- Colorado school drops sexual harassment label on boy who kissed girl’s hand
- Australia court strikes down 5-day-old, gay-marriage law
- Fake interpreter at Mandela service: ‘Sorry,’ I have schizophrenia
- George Zimmerman will not be charged in domestic dispute
- Russian officials press bilateral U.S. trade deal
- Creator of ‘Selfies at Funerals’ blog retires after Obama flub: ‘Our work here is done’
- New Obama adviser Podesta is against Keystone but will steer clear of pipeline deliberations
- 40 Australian adults, children found in ‘one of the worst accounts of incest ever made public’
- Venezuela’s Maduro calls on student ‘price vigilantes’ to hit the streets, report businesses
- Atheists smug as Hindus join Satanists to demand display at Oklahoma Statehouse
Fast start helps Tide beat Irish for title, 42-14
Question of the Day
MIAMI GARDENS, FLA. (AP) - The Tide sure did roll.
Alabama proved unstoppable from the outset of the BCS championship game Monday night. The Crimson Tide mounted touchdown drives of 82, 61 and 80 yards on its first three possessions and went on to beat Notre Dame 42-14.
The lightning-quick start gave the Tide a 21-0 lead one play into the second quarter, and Alabama built it by blowing the Fighting Irish off the ball.
“We knew we wanted to run the ball and hit them early, and I think that’s what we did,” center Barrett Jones said. “We couldn’t be happier with the way we came out and started the game.”
Alabama dominated with an offensive line that includes three All-Americas _ first-teamers Jones and left guard Chance Warmack, and second-teamer D.J. Fluker at right tackle.

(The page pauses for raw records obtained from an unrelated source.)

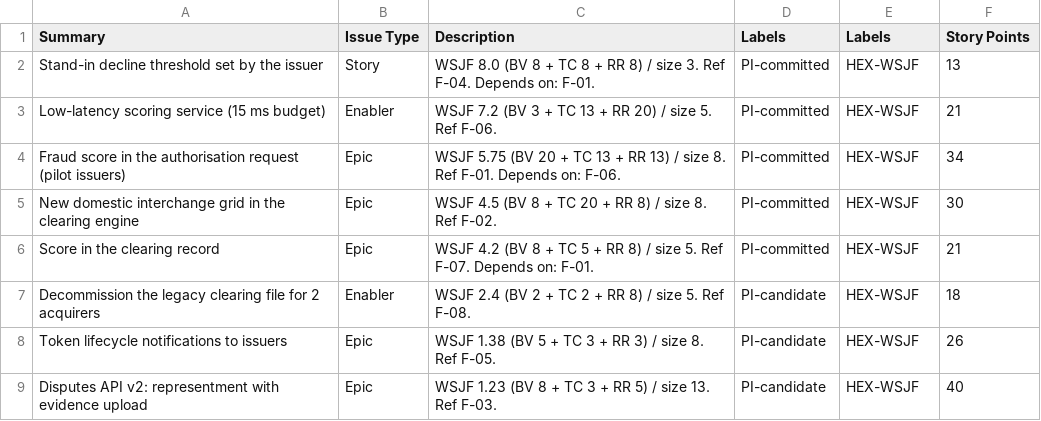
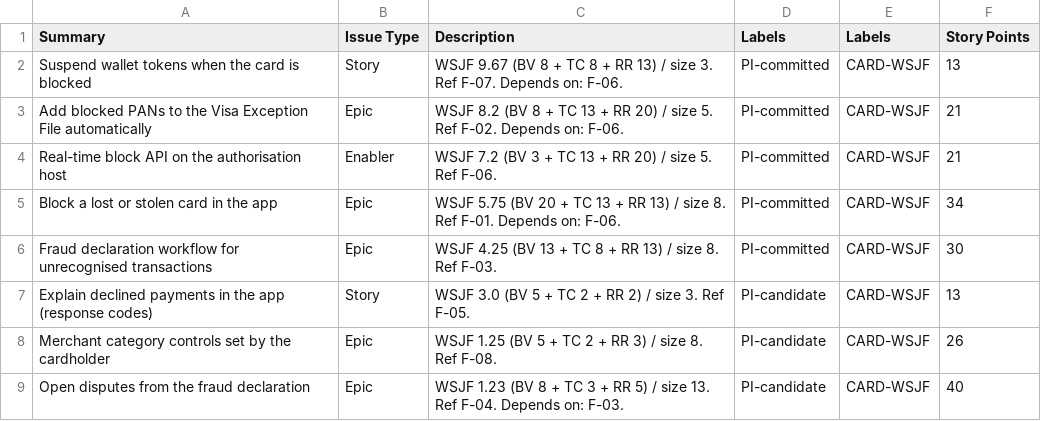
Before and after one commit to mohoss1985-tech/AI-skills, a CSV file: skills/managing-backlog/examples/jira-import.csv, drawn as a sheet.

```diff
--- a/skills/managing-backlog/examples/jira-import.csv
+++ b/skills/managing-backlog/examples/jira-import.csv
@@ -1,9 +1,9 @@
 Summary,Issue Type,Description,Labels,Labels,Story Points
-Stand-in decline threshold set by the issuer,Story,WSJF 8.0 (BV 8 + TC 8 + RR 8) / size 3. Ref F-04. Depends on: F-01.,PI-committed,HEX-WSJF,13
-Low-latency scoring service (15 ms budget),Enabler,WSJF 7.2 (BV 3 + TC 13 + RR 20) / size 5. Ref F-06.,PI-committed,HEX-WSJF,21
-Fraud score in the authorisation request (pilot issuers),Epic,WSJF 5.75 (BV 20 + TC 13 + RR 13) / size 8. Ref F-01. Depends on: F-06.,PI-committed,HEX-WSJF,34
-New domestic interchange grid in the clearing engine,Epic,WSJF 4.5 (BV 8 + TC 20 + RR 8) / size 8. Ref F-02.,PI-committed,HEX-WSJF,30
-Score in the clearing record,Epic,WSJF 4.2 (BV 8 + TC 5 + RR 8) / size 5. Ref F-07. Depends on: F-01.,PI-committed,HEX-WSJF,21
-Decommission the legacy clearing file for 2 acquirers,Enabler,WSJF 2.4 (BV 2 + TC 2 + RR 8) / size 5. Ref F-08.,PI-candidate,HEX-WSJF,18
-Token lifecycle notifications to issuers,Epic,WSJF 1.38 (BV 5 + TC 3 + RR 3) / size 8. Ref F-05.,PI-candidate,HEX-WSJF,26
-Disputes API v2: representment with evidence upload,Epic,WSJF 1.23 (BV 8 + TC 3 + RR 5) / size 13. Ref F-03.,PI-candidate,HEX-WSJF,40
+Suspend wallet tokens when the card is blocked,Story,WSJF 9.67 (BV 8 + TC 8 + RR 13) / size 3. Ref F-07. Depends on: F-06.,PI-committed,CARD-WSJF,13
+Add blocked PANs to the Visa Exception File automatically,Epic,WSJF 8.2 (BV 8 + TC 13 + RR 20) / size 5. Ref F-02. Depends on: F-06.,PI-committed,CARD-WSJF,21
+Real-time block API on the authorisation host,Enabler,WSJF 7.2 (BV 3 + TC 13 + RR 20) / size 5. Ref F-06.,PI-committed,CARD-WSJF,21
+Block a lost or stolen card in the app,Epic,WSJF 5.75 (BV 20 + TC 13 + RR 13) / size 8. Ref F-01. Depends on: F-06.,PI-committed,CARD-WSJF,34
+Fraud declaration workflow for unrecognised transactions,Epic,WSJF 4.25 (BV 13 + TC 8 + RR 13) / size 8. Ref F-03.,PI-committed,CARD-WSJF,30
+Explain declined payments in the app (response codes),Story,WSJF 3.0 (BV 5 + TC 2 + RR 2) / size 3. Ref F-05.,PI-candidate,CARD-WSJF,13
+Merchant category controls set by the cardholder,Epic,WSJF 1.25 (BV 5 + TC 2 + RR 3) / size 8. Ref F-08.,PI-candidate,CARD-WSJF,26
+Open disputes from the fraud declaration,Epic,WSJF 1.23 (BV 8 + TC 3 + RR 5) / size 13. Ref F-04. Depends on: F-03.,PI-candidate,CARD-WSJF,40
```
Also changed, not shown: skills/managing-backlog/examples/pi-features.csv, skills/mapping-data/examples/dq-rules.csv, 43 other files.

They created gaping holes against a team ranked fourth in the nation in run defense, and neutralized Heisman Trophy finalist Manti Te'o, who became a non-factor.
“I love this group of guys” said Jones, a senior. “They’re by far the best O-line I’ve ever played on _ very physical and very assignment-oriented.”
Notre Dame entered the game with 34 sacks, but A.J. McCarron was given plenty of time to throw. He hit eight of his first nine passes, including a 3-yard toss to Michael Williams for the second touchdown.
“The running game was a big key,” Alabama coach Nick Saban said. “When you run the ball, it opens up the offense and gives you more options.”
The early clock-eating drives took Notre Dame’s offense out of the game. The Irish gained only 23 yards before Alabama had 21 points. Time of possession at that juncture was 12:12 for the Crimson Tide to 2:52 for the Fighting Irish.
The matchup of Alabama’s ground attack _ with 1,000-yard rushers Eddie Lacy and T.J. Yeldon _ against Notre Dame’s stout defense was expected to be pivotal. It was, and like the game, it quickly became no contest.
Alabama had 74 yards rushing before Notre Dame attempted a running play.
“The O-line came out and got great push,” Lacy said.
Notre Dame’s defense wasn’t accustomed to being pushed around in such a manner, and the Tide was surprised to be so dominant.
“I never saw that coming,” tackle Cyrus Kouandjio said, “but it happened.”
By Matt Kibbe
The short-term deal will assure long-term overspending
- Rand Paul: Budget deal 'shameful,' 'huge mistake'
- All-out war breaks out in GOP over budget pact
- Teen thugs in D.C. run wild -- even while wearing GPS ankle bracelets
- Obama takes 'selfie' at Mandela's funeral service
- Chinese man fed up with his girlfriend's shopping jumps to his death
- Biden guarantees victory on immigration reform
- Inside the Ring: China targets Global Hawk drone
- Obama's antics at Nelson Mandela tribute: Jovial conversation, handshake with Raul Castro
- KIBBE: Another Republican budget surrender
- American bourbon now better than Scottish whisky: U.K.-born expert
Independent voices from the The Washington Times Communities
Extraordinary day at Redskins Park
White House pets gone wild!
Let it snow